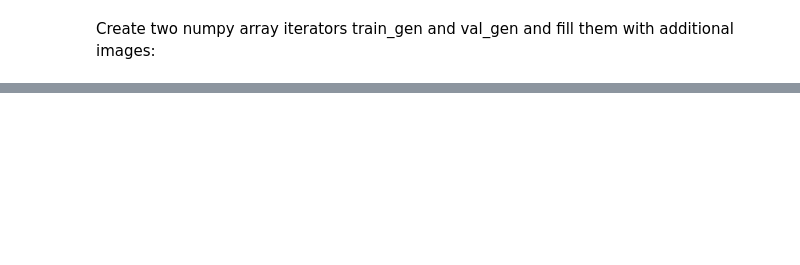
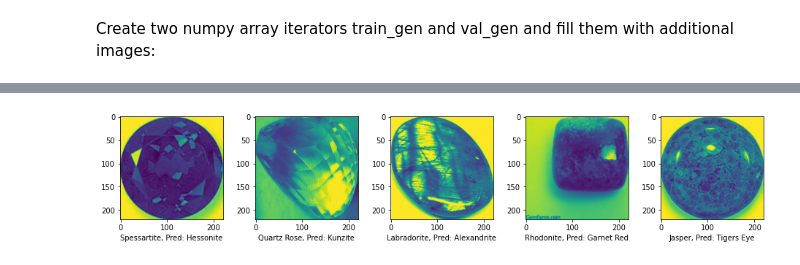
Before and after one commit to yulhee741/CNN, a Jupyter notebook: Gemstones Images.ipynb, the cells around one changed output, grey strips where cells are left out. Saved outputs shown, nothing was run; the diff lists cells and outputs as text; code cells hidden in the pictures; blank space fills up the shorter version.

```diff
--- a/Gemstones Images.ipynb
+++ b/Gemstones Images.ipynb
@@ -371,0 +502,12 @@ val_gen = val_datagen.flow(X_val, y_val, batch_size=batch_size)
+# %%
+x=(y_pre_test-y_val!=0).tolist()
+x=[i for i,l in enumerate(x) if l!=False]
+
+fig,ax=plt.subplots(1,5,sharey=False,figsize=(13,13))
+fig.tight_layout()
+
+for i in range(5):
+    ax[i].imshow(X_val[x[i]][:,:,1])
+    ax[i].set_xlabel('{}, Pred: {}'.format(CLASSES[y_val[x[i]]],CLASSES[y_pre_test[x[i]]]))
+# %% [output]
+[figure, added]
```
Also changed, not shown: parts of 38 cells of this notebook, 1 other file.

□ □ □ □ □ □ □

Check each line above for the string "output" and return those that contain it.

Before and after one commit to yulhee741/CNN, a Jupyter notebook: Gemstones Images.ipynb, the cells around one changed output, grey strips where cells are left out. Saved outputs shown, nothing was run; the diff lists cells and outputs as text; code cells hidden in the pictures; blank space fills up the shorter version.
+# %% [output]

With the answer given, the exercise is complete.